One of the most difficult things about the horror genre these days can be finding a new way to explore various sub-genres; we’ve seen hundreds of zombie movies come and go since The Walking Dead first became a TV juggernaut several years ago, as well as countless vampire films and television series since the Twilight movies became as popular as they did for years, but many fail to try and do anything different. And what I’m always looking for as a fan are stories that can bring something new to the table, something I haven’t seen mimicked to death countless times, and that’s precisely a huge reason why I loved The Girl with All the Gifts as much as I did.

Certainly the influence of films like Day of the Dead and 28 Weeks Later can be felt in director Colm McCarthy’s adaptation of the popular novel of the same name, but nothing about The Girl with All the Gifts feels like a retread at all—making it one of the best experiences I’ve had watching a zombie movie in some time.

In zombie cinema, one of the reasons we dread these creatures’ appearances so much is because they are mindless, flesh-eating monsters with no sense of humanity left to them. For The Girl with All the Gifts, writer Mike Carey (who also penned the novel) gives these monstrosities a new face by way of a young girl named Melanie (Sennia Nanua), who is infected with a zombie-like virus and is currently being studied at a government facility alongside other children with the same affliction.

Melanie and the other kids are kept in cells at night, but during the day, they’re brought into an educational environment where the lovely Helen Justineau (Gemma Arterton) is tasked with teaching her unconventional class and observing their behaviors in the name of research for Dr. Caldwell (Glenn Close), who wants to use them as a way of building a cure for stopping the plague of “Hungries” (as they’re called here) before the human race is lost forever to the all-consuming virus.

And as the research facility is overrun by hordes of Hungries who can no longer be contained, Melanie and her group of captors set out looking for allies or potentially a new home, and along the way she teaches them a few things about just what it means to really be human, and why Melanie might be the last hope they have of surviving the unforgiving nature of the dystopian world that threatens them at every turn.
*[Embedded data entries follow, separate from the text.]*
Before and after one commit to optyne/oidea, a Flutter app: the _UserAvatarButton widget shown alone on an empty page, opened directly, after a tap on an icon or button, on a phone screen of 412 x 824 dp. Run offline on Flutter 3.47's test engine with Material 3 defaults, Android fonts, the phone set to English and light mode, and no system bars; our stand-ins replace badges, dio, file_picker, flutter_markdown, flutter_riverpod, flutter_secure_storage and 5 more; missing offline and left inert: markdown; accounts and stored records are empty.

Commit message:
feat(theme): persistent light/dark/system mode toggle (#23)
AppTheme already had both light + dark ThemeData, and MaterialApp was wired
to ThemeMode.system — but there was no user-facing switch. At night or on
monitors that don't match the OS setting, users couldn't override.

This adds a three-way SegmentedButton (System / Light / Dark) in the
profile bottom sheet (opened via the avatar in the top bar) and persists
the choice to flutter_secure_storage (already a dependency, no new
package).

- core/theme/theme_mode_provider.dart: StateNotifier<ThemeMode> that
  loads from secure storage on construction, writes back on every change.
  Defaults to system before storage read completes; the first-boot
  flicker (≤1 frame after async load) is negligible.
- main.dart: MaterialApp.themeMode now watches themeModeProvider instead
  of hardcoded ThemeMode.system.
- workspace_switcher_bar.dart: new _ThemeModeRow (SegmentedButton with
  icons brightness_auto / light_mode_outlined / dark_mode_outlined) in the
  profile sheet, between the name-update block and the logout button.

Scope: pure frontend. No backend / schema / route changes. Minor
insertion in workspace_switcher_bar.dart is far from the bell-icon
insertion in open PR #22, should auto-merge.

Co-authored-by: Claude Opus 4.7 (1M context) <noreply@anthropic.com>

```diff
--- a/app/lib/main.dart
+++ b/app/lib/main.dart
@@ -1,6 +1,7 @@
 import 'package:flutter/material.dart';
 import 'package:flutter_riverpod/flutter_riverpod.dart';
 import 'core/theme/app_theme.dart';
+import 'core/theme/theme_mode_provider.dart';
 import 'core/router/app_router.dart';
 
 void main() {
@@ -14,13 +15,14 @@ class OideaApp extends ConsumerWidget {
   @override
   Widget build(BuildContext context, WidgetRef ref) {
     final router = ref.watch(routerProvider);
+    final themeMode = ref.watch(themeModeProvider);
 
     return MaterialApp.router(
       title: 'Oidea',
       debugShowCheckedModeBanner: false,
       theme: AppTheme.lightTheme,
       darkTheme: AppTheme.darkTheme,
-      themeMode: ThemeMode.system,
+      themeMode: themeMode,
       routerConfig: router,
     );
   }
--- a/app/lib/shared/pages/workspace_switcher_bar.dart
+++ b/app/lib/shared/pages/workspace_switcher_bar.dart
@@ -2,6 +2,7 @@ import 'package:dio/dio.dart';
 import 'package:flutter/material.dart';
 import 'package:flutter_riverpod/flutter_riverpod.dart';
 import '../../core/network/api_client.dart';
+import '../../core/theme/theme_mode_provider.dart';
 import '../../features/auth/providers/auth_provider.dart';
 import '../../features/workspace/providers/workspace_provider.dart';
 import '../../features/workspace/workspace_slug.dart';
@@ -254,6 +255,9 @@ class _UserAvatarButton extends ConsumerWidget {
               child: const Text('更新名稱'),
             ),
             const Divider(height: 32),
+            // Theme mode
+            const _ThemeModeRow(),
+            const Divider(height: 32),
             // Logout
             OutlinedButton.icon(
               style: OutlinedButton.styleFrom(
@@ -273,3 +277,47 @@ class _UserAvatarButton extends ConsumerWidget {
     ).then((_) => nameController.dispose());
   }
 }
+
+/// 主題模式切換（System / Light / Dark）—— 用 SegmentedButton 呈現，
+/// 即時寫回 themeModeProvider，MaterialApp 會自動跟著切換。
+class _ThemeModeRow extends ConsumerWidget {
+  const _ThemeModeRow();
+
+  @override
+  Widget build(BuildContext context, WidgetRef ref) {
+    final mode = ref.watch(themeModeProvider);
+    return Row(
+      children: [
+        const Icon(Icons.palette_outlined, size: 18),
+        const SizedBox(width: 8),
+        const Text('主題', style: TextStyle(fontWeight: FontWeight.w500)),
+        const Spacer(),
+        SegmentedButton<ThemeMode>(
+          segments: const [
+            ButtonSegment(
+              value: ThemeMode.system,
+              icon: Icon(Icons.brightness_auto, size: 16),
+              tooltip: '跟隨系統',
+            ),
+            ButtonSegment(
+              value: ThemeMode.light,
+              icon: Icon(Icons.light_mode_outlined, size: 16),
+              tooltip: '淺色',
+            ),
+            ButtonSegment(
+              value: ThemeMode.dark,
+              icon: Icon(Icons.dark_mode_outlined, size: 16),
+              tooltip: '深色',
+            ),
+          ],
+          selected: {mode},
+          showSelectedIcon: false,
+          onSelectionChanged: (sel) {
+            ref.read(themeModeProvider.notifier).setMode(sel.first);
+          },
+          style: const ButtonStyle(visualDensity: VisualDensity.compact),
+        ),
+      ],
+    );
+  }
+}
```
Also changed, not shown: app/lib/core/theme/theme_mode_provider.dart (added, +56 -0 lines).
As mentioned, there are several ingenious aspects of The Girl with All the Gifts that really made it a standout effort to me—the genesis of the zombie plague (which came about because of a mold-like infestation) and the ways that the unaffected go about trying to conceal themselves from the flesh-eaters (they use a salve on their skin as a way of masking their scent from any potential attackers) were both rather ingenious touches to the overall story.

Additionally, putting such a beautiful and innocent face in the form of Melanie front and center does a wonderful job of making us feel conflicted as viewers; we know she’s dangerous but yet, we want to hug her all the same, and Nanua is absolutely brilliant in the role. Melanie is a character who recognizes that she is dangerous to others, but at the same time, she’s still just a child who is curious about where her place in this world really is, and the results are something quite remarkable. At one point, Nanua has to hold her own against the force of nature that is the talent of Glenn Close, and the up-and-coming actress more than proves she can handle it.

Also, watching Close go nuts while wildly stabbing zombies in the head wildly is my new favorite thing ever. Thank you, Mr. McCarthy, for making this possible. Arterton, who I absolutely adored in Hansel & Gretel: Witch Hunters, turns in a genuinely heartfelt performance in Girl as a teacher who is increasingly conflicted about how her abnormal students should be treated, and Paddy Considine (from Hot Fuzz and The World’s End) is enjoyable as a grizzled military leader desperate to “stay off the menu” (as he so matter-of-factly says at one point).

A striking and elegantly told tale of survival that turns the tables on everything we’ve come to expect from zombie cinema, McCarthy has crafted something very special with The Girl with All the Gifts. If you’ve been feeling burned out watching the living dead shamble their way towards potential victims as of late (which is something I get, believe me), this will absolutely help renew your faith that there are still new and clever ways to explore this oft-visited horror sub-genre.

Movie Score: 4/5

  • Heather Wixson
    About the Author - Heather Wixson

    Heather A. Wixson was born and raised in the Chicago suburbs, until she followed her dreams and moved to Los Angeles in 2009. A 14-year veteran in the world of horror entertainment journalism, Wixson fell in love with genre films at a very early age, and has spent more than a decade as a writer and supporter of preserving the history of horror and science fiction cinema. Throughout her career, Wixson has contributed to several notable websites, including Fangoria, Dread Central, Terror Tube, and FEARnet, and she currently serves as the Managing Editor for Daily Dead, which has been her home since 2013. She's also written for both Fangoria Magazine & ReMind Magazine, and her latest book project, Monsters, Makeup & Effects: Volume One will be released on October 20, 2021.